Last Friday was the summer solstice, the longest night of the year, but I sat unaware in the Lisner Auditorium at George Washington University, waiting for Neil Gaiman. Neil Gaiman is the author of the Sandman comics, the Newberry Award-winning The Graveyard Book, writer of Doctor Who episodes, and The Ocean at the End of the Lane, among other things. Gaiman was kind, gracious, and personable, and his repartee with the audience sparkled with the wit and quick humor that have garnered him so many fans over his wide and varied career. He read chapter four of The Ocean at the End of the Lane to a hushed audience. The person sitting next to me told me after, “That is an experience I will never forget. His voice is magic.” After the reading, Mr. Gaiman pulled out a pile of index cards with questions written by people in the audience. And here is what we learned from Neil Gaiman himself:
- The Ocean at the End of the Lane was written with his wife, Amanda Palmer, in mind while she was in Australia recording an album and Neil missed her. The book started out as a short story and kept growing and developing until, suddenly, he realized he had written a book. The novel is very personal, as the main character is in some ways based on Mr. Gaiman and the world that surrounded him as a child.
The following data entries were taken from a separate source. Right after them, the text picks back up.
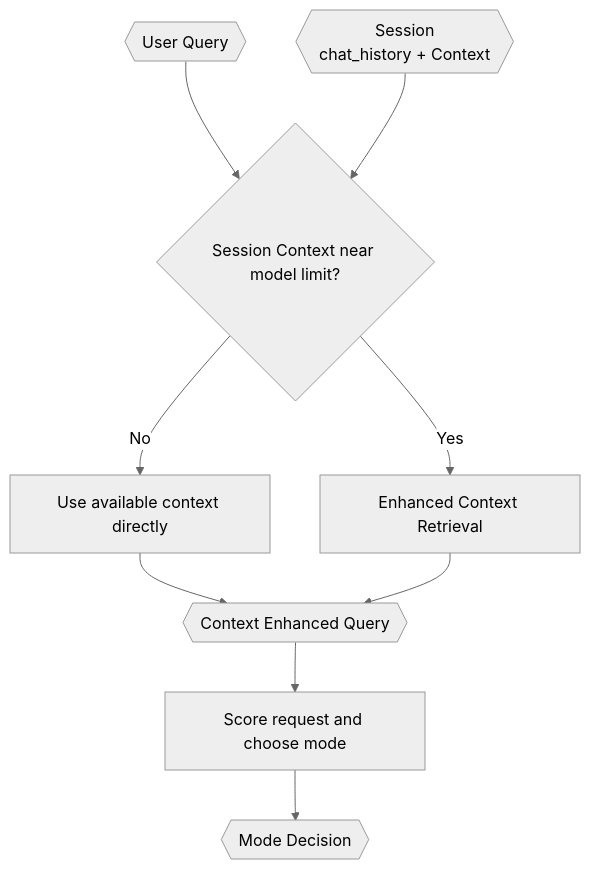
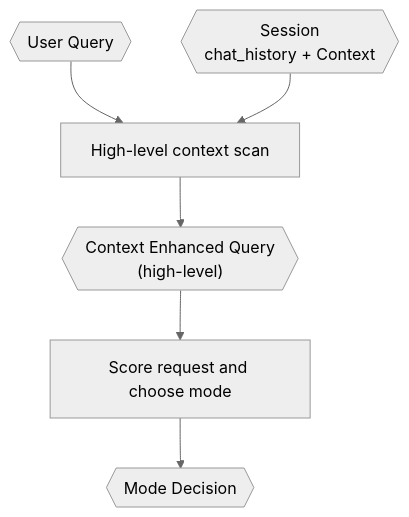
Before and after one commit to VJyzCELERY/TINYCUA: the diagram in src/tinycua/docs/architecture/query-analyst.md, drawn with Mermaid (neutral theme). The commit also changed other lines of this file and 7 other files, not shown here.

First line of the commit message:
refactor(docs): reassign Enhanced Context Retrieval from Query Analyst to Information Digester

````diff
--- a/src/tinycua/docs/architecture/query-analyst.md
+++ b/src/tinycua/docs/architecture/query-analyst.md
@@ -56,20 +56,15 @@
 ```mermaid
 flowchart TD
     UQ{{"User Query"}}
     FSC{{"Session\nchat_history + Context"}}
-    SIZE{"Session Context near model limit?"}
-    DIRECT["Use available context directly"]
-    RETRIEVE["Enhanced Context Retrieval"]
-    CEQ{{"Context Enhanced Query"}}
+    SCAN["High-level context scan"]
+    CEQ{{"Context Enhanced Query\n(high-level)"}}
     CLASSIFY["Score request and choose mode"]
     MD{{"Mode Decision"}}
 
-    UQ --> SIZE
-    FSC --> SIZE
-    SIZE -->|No| DIRECT
-    SIZE -->|Yes| RETRIEVE
-    DIRECT --> CEQ
-    RETRIEVE --> CEQ
+    UQ --> SCAN
+    FSC --> SCAN
+    SCAN --> CEQ
     CEQ --> CLASSIFY
     CLASSIFY --> MD
 ```
````
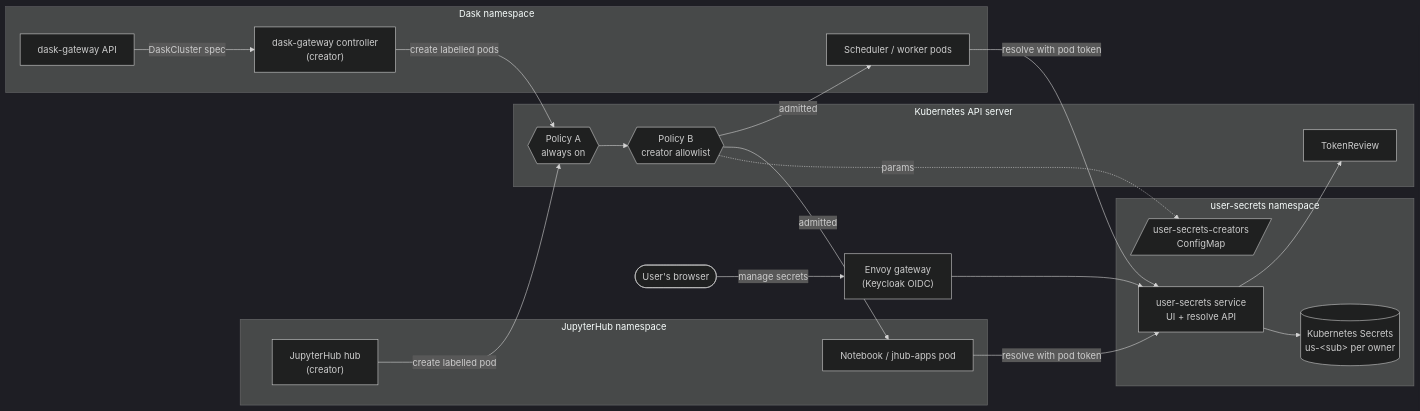
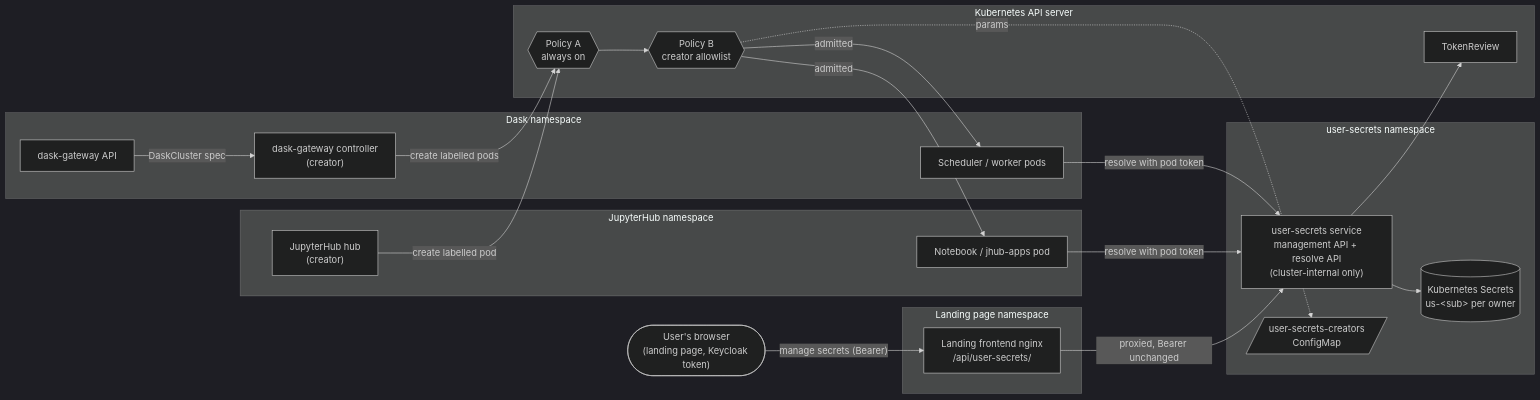
Before and after one commit to nebari-dev/nebari-user-secrets: the first of 7 diagrams in docs/design/user-secrets.md, drawn with Mermaid (dark theme). The commit also changed other lines of this file and 1 other file, not shown here.

````diff
--- a/docs/design/user-secrets.md
+++ b/docs/design/user-secrets.md
@@ -50,37 +52,40 @@
 ```mermaid
 flowchart LR
-    user(["User's browser"])
-    gw["Envoy gateway<br/>(Keycloak OIDC)"]
+    user(["User's browser<br/>(landing page, Keycloak token)"])
+    subgraph landns["Landing page namespace"]
+        nginx["Landing frontend nginx<br/>/api/user-secrets/"]
+    end
     subgraph svcns["user-secrets namespace"]
-        svc["user-secrets service<br/>UI + resolve API"]
+        svc["user-secrets service<br/>management API + resolve API<br/>(cluster-internal only)"]
         store[("Kubernetes Secrets<br/>us-&lt;sub&gt; per owner")]
         cm[/"user-secrets-creators<br/>ConfigMap"/]
     end
     subgraph api["Kubernetes API server"]
         polA{{"Policy A<br/>always on"}}
         polB{{"Policy B<br/>creator allowlist"}}
         tr["TokenReview"]
     end
     subgraph hubns["JupyterHub namespace"]
         hub["JupyterHub hub<br/>(creator)"]
         nb["Notebook / jhub-apps pod"]
     end
     subgraph daskns["Dask namespace"]
         dgapi["dask-gateway API"]
         dgctl["dask-gateway controller<br/>(creator)"]
         dw["Scheduler / worker pods"]
     end
 
-    user -->|"manage secrets"| gw --> svc
+    user -->|"manage secrets (Bearer)"| nginx
+    nginx -->|"proxied, Bearer unchanged"| svc
     svc --> store
     hub -->|"create labelled pod"| polA
     dgapi -->|"DaskCluster spec"| dgctl
     dgctl -->|"create labelled pods"| polA
     polA --> polB
     polB -. "params" .-> cm
     polB -->|"admitted"| nb
     polB -->|"admitted"| dw
     nb -->|"resolve with pod token"| svc
     dw -->|"resolve with pod token"| svc
     svc --> tr
 ```
````
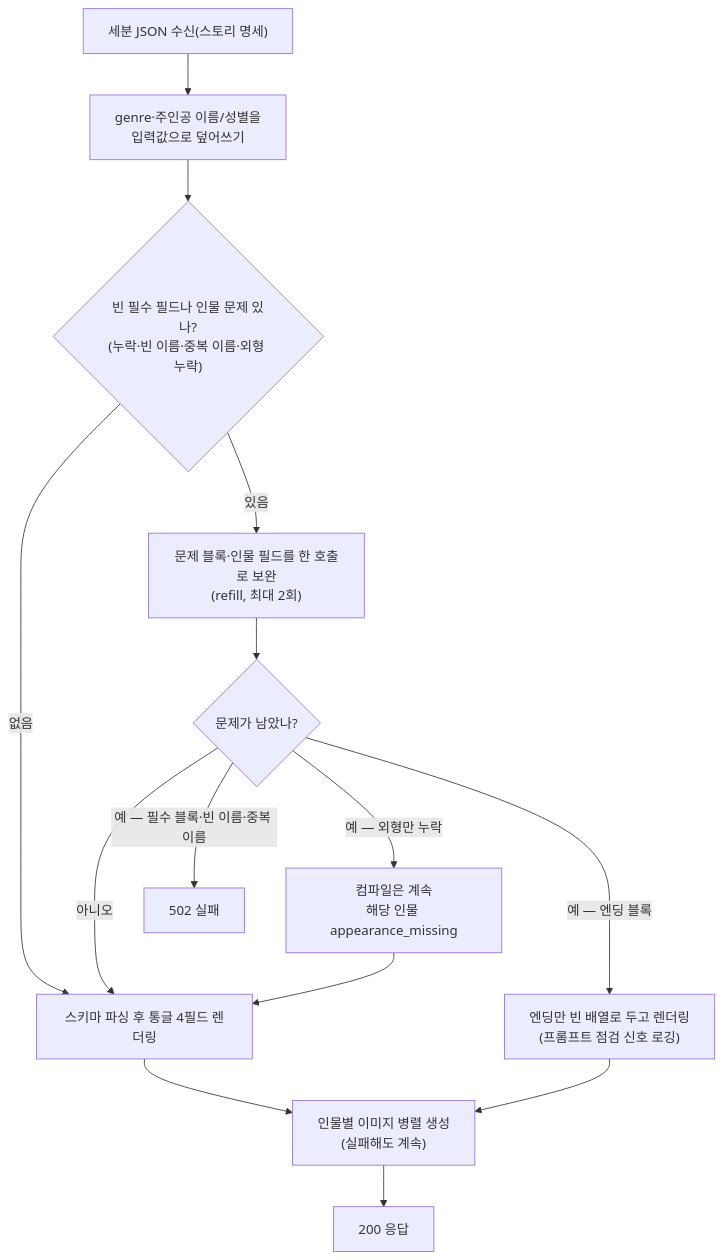
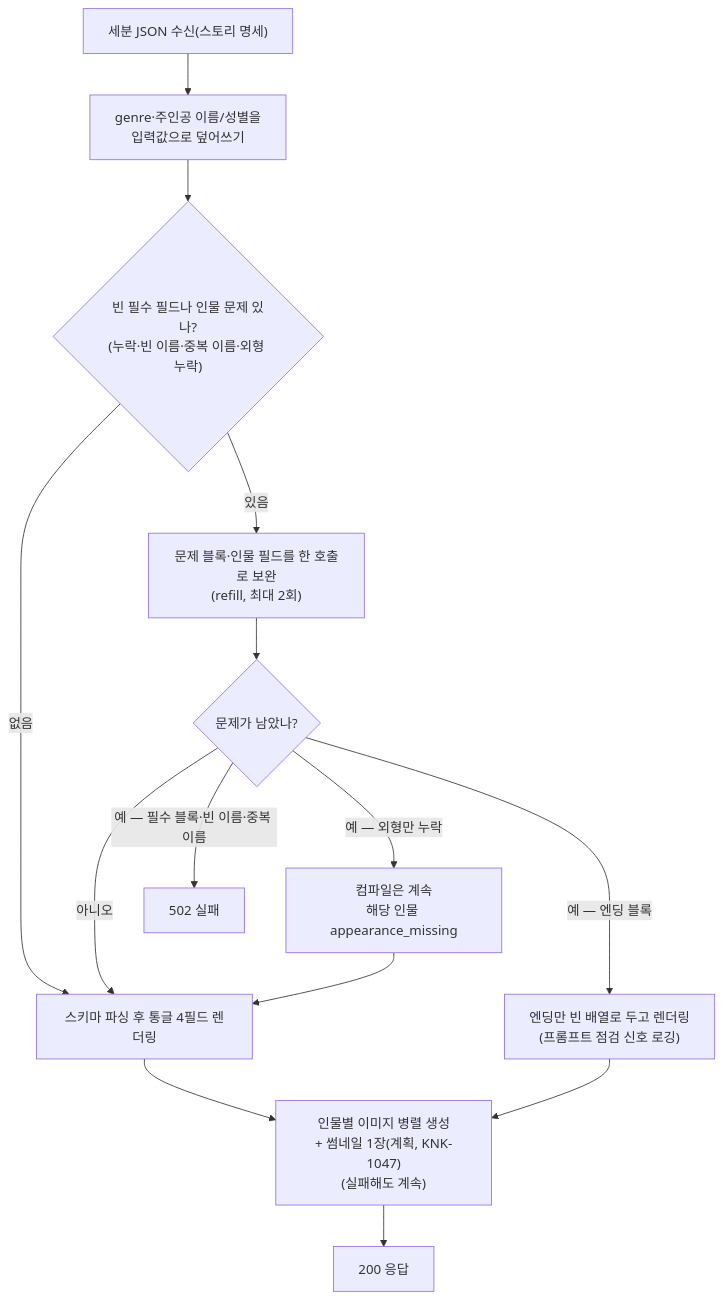
The third of 8 diagrams in docs/product-specs/5-ai-server.md (KIM-N-KANG/knk-harness), drawn with Mermaid before and after one commit. The commit also changed other lines of this file and 3 other files, not shown here.

First line of the commit message:
[KNK-1046] Docs: 스토리 썸네일 AI 생성을 컴파일 응답 계약으로 스펙 반영

````diff
--- a/docs/product-specs/5-ai-server.md
+++ b/docs/product-specs/5-ai-server.md
@@ -475,16 +475,16 @@
 ```mermaid
 graph TD
     In["세분 JSON 수신(스토리 명세)"] --> Inject["genre·주인공 이름/성별을<br/>입력값으로 덮어쓰기"]
     Inject --> Check{"빈 필수 필드나 인물 문제 있나?<br/>(누락·빈 이름·중복 이름·외형 누락)"}
     Check -->|없음| Render["스키마 파싱 후 통글 4필드 렌더링"]
-    Render --> Image["인물별 이미지 병렬 생성<br/>(실패해도 계속)"]
+    Render --> Image["인물별 이미지 병렬 생성<br/>+ 썸네일 1장(계획, KNK-1047)<br/>(실패해도 계속)"]
     Image --> OK[200 응답]
     Check -->|있음| Refill["문제 블록·인물 필드를 한 호출로 보완<br/>(refill, 최대 2회)"]
     Refill --> Re{"문제가 남았나?"}
     Re -->|아니오| Render
     Re -->|"예 — 필수 블록·빈 이름·중복 이름"| F502[502 실패]
     Re -->|"예 — 외형만 누락"| SoftImage["컴파일은 계속<br/>해당 인물 appearance_missing"]
     SoftImage --> Render
     Re -->|"예 — 엔딩 블록"| Empty["엔딩만 빈 배열로 두고 렌더링<br/>(프롬프트 점검 신호 로깅)"]
     Empty --> Image
 ```
````
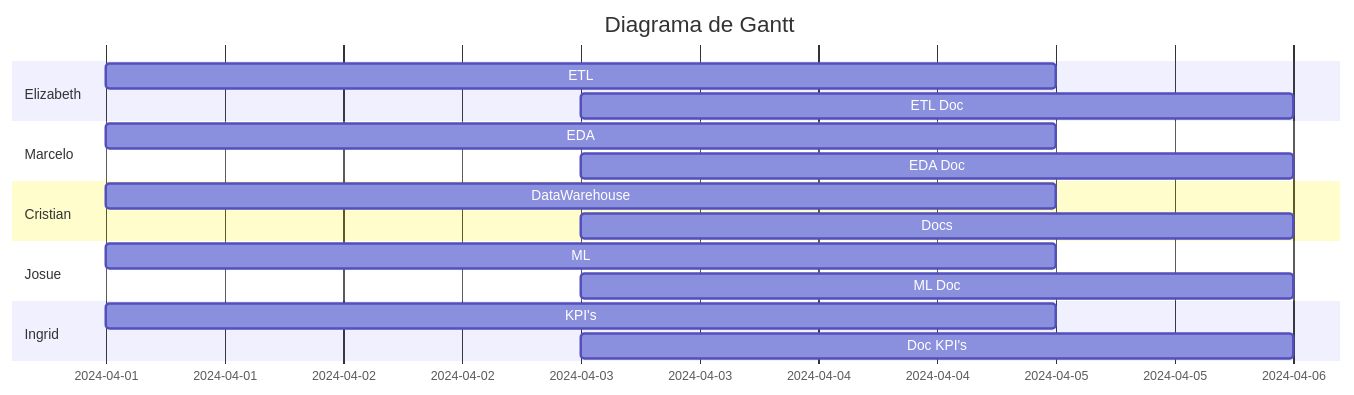
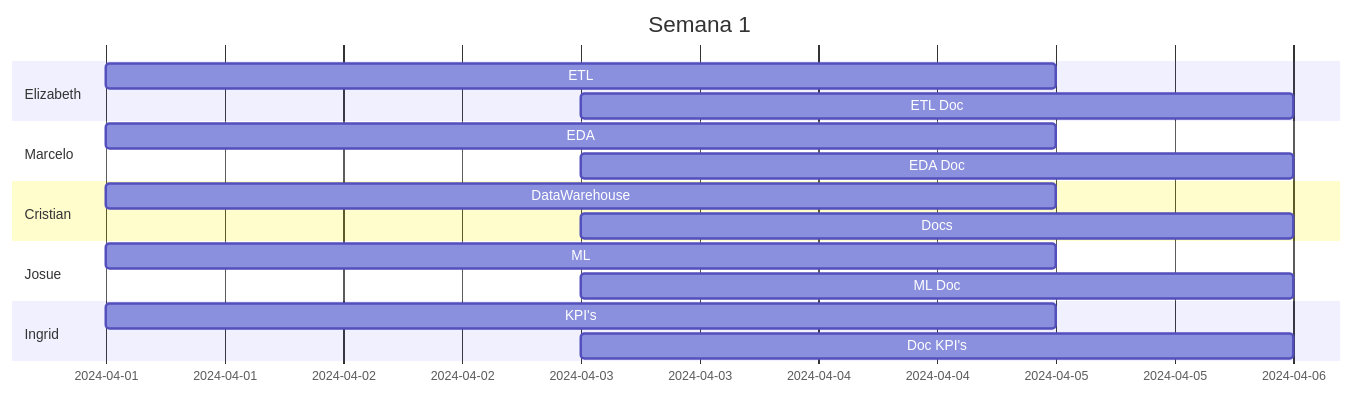
The diagram in README.md (marceloyuba/SDT), drawn with Mermaid before and after one commit.

````diff
--- a/README.md
+++ b/README.md
@@ -9,27 +9,27 @@
 ```mermaid
 gantt
-    title Diagrama de Gantt
+    title Semana 1
 
   section Elizabeth
     ETL           :a1, 2024-04-01, 4d
     ETL Doc    :after a1, 2024-04-03, 3d
 
     section Marcelo
     EDA           :a2, 2024-04-01, 4d
-    EDA Doc       :2024-04-03, 3d
+    EDA Doc       :after a2, 2024-04-03, 3d
 
     section Cristian
     DataWarehouse      :a3, 2024-04-01, 4d
-    Docs               :2024-04-03, 3d
+    Docs               :after a3, 2024-04-03, 3d
     
     section Josue
      ML           :a4, 2024-04-01, 4d
-    ML Doc        :2024-04-03, 3d
+    ML Doc        :after a4,2024-04-03, 3d
     
 
     section Ingrid
     KPI's          :a5, 2024-04-01, 4d
-    Doc KPI's       :2024-04-03, 3d
+    Doc KPI's       :after a5,2024-04-03, 3d
    
 
 ```
````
He wrote the first draft of the novel by hand, in fountain pen, and then he typed the novel up and read it all to his wife at night.
- The best mistake he ever made as a writer was writing a letter to a young girl named “Caroline” but accidentally spelling the name “Coraline”. He thought to himself, “Coraline is a name too.” And that was the beginning of the spunky titular character in Coraline.
- When someone asked how he has researched all of the mythology that appears in his work, Mr. Gaiman told us that he read as many books on mythology as he could when he was a child. So the research for books such as American Gods started decades ago and never really stopped.
- Working on Doctor Who was “enormously fun.”
- Many people have noted that there are many characters in Gaiman’s books that have the surname “Hempstock.” Gaiman noted that this was a.) planned and b.) started many years ago when his mother mentioned that a neighboring farm was mentioned in the Domesday Book, a survey of England and Wales compiled for William the Conqueror in 1086. Neil was fascinated with the idea of a family living in a place for more than a thousand years, and he came up with the Hempstock family in his teens. He decided that some family members would, of course, leave the farm, and that is why Hempstocks appear in Stardust, The Graveyard Book, and The Ocean at the End of the Lane.
- When asked if he would ever return to the universe of Neverwhere, Mr. Gaiman told us that there would be a short story called “How the Marquis Got His Coat Back” in print in an anthology called Rogues, compiled by George R.R. Martin.
- Neil’s advice to people who write: “Sell your writing and share it.”
- When asked what he is afraid to write, he noted that there was one scene in The Ocean at the End of the Lane with a bathtub that he was dreading to write for two weeks. But when he got there, he had to buckle down and write it.
- He plans to revisit the idea of a film version of Anansi Boys.
- He generally decides whether a book will be for children or adults before writing it.
- When asked why his lead characters often find themselves in a reality that existed around them but were blind to it before, he replied that absolutely everyone starts out in that way.
After reading from his new book and answering questions, Neil began a marathon signing of over 1,500 books. I waited for several hours, but when Mr. Gaiman signed my books, he was kind and appreciative of everyone. When I finally left the auditorium, the sun had set long ago on the longest day of the year, but the smile on my face remained.